From Paths to Roads
Although present-day visitors traditionally drive to the top of Cadillac Mountain before dawn to witness the first sunlight striking the American continent, the roads of Mount Desert Island were not always so accommodating. Since time immemorial, Wabanaki people traveled throughout the island using a sophisticated network of footpaths. When European colonists arrived in 1761, they too used these paths, widening many to make room for horses and buckboard wagons. The trail to the top of Cadillac Mountain, for instance, was widened and made a toll road during the 1850s. Early European settlers to Mount Desert Island quickly began constructing their own roads in order to enhance economic and social interaction. As early as 1777, residents had connected the island communities of Bar, Bass, and Southwest harbors with crude roads that were often impassable during inclement weather.
Early Pressure on Roads and the 'Auto Wars'Over time, a network of roads across Mount Desert Island and the Schoodic Penninsula began to modernize. Increases in tourism and the rise of the automobile during the final decades of the nineteenth century, led some residents promoted road construction as a means of drawing visitors to the island. In 1888, for example, locals built a road to the shore of Eagle Lake in an effort to promote the island as a vacation destination. Other islanders were less enthused and a time period known locally as the 'auto wars' ensued. In 1903, voters on Mount Desert Island voted to ban automobiles on the island and in 1909 the Maine state legislature banned automobiles from all Maine island roads. Over the years, many locals found creative ways to challenge the ban, even to the point of being arrested for 'coasting' their automobile down a hill instead of 'driving' it.
Summer resident John D. Rockefeller, Jr., whose family fortune resulted from the Standard Oil Company, ironically saw the increase in the number of cars as a threat to his idyllic island getaway. In reaction to this symbol of urban industrial society, he constructed carriage roads for horse and foot traffic only. By 1941 he had built more than forty miles of such roads throughout the east side of the island. The first roads were built on his Seal Harbor estate; later roads were constructed on park lands, or land which Mr. Rockefeller acquired and later turned over to the park.
Park founder, George B. Dorr, worked out a compromise that let some autos come to the island via some roads. Later, around 1911, Southwest Harbor was the first community on the island to vote to allow cars, with Bar Harbor following in 1913.
Plans For Motor Roads

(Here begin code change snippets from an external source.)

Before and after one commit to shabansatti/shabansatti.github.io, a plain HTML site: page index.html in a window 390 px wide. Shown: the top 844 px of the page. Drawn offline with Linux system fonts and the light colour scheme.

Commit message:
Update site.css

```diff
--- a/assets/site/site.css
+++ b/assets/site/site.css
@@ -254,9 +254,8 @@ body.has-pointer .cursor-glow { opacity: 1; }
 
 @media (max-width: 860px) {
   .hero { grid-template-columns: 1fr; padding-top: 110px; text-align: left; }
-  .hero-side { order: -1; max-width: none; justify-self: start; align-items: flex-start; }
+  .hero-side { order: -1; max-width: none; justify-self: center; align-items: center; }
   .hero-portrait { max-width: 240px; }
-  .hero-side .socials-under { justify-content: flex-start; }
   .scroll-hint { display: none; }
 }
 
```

Acadia’s motor road system was constructed over a 36 year period. The planning and design were not without challenges resulting from a difficult topography, private and public land ownership, economic verses conservation interests, and the financial constraints brought on by the Great Depression and World War II.
From Vision to Reality
George Dorr, a central figure in the park’s establishment and its first superintendent, had a vision in 1922 for connecting the Eagle Lake and Jordan Pond areas and allowing access to reach Cadillac Mountain. John D. Rockefeller brought these ideas to fruition by personally funding most of the motor road projects, in addition to expanding access to the park on his famous carriage roads. Using his connections to leadership in the National Park Service and wealth to acquire and donate lands, Rockefeller played a critical role in setting a standard for roadways and landscapes in national parks.
A Thoughtful Design
The motor roads were praised for their scenic quality and careful consideration of moving with the land, but local opposition still came from those who feared negative impacts to the area. Rockefeller's original hope for the Park Loop Road was ultimately altered by this community opposition, but the final segment was completed by the Bureau of Public Roads (BPR) in 1958.
Construction and Features
The motor roads at Acadia were constructed with some distinct features:
The roads intentionally move with the land, allowing for visitors to view and experience the landscape without sacrificing the topography. The motor road system was integrated with the carriage road system and hiking trails, creating a network for visitors to explore Acadia by car, foot, carriage, and later bicycle. Despite a long construction period, a consistent use of the Rustic Design is still visible today – where roads blend with natural features as much as possible. Much of the vegetation along the roads was destroyed in the Fire of 1947 but have since rebounded. These plants along the road shoulders and in wetlands, meadows, and forests continue to help blend the roads with the park’s landscape.
Maintenance and Future of Motor Roads
After Rockefeller’s death in 1960, the combination of lessened interest, limited staff, and shrinking budgets for maintenance meant motor roads and carriage roads feel into disrepair. With the assistance of special projects, volunteers, and donations by Friends of Acadia, the historic motor roads were rehabilitated and continue to be maintained – offering the same park driving tour experience intended by the visionaries, planners, engineers, and designers.
In recent years, transportation issues at the park have become more complex as Acadia's visitation increases. Traffic congestion from private vehicles, concessions buses, commercial tour coaches, public transportation shuttle buses, and bicycles creates public safety issues, impacts to the historic motor road system, and impacts to the park's natural and cultural resources.
Last updated: November 1, 2023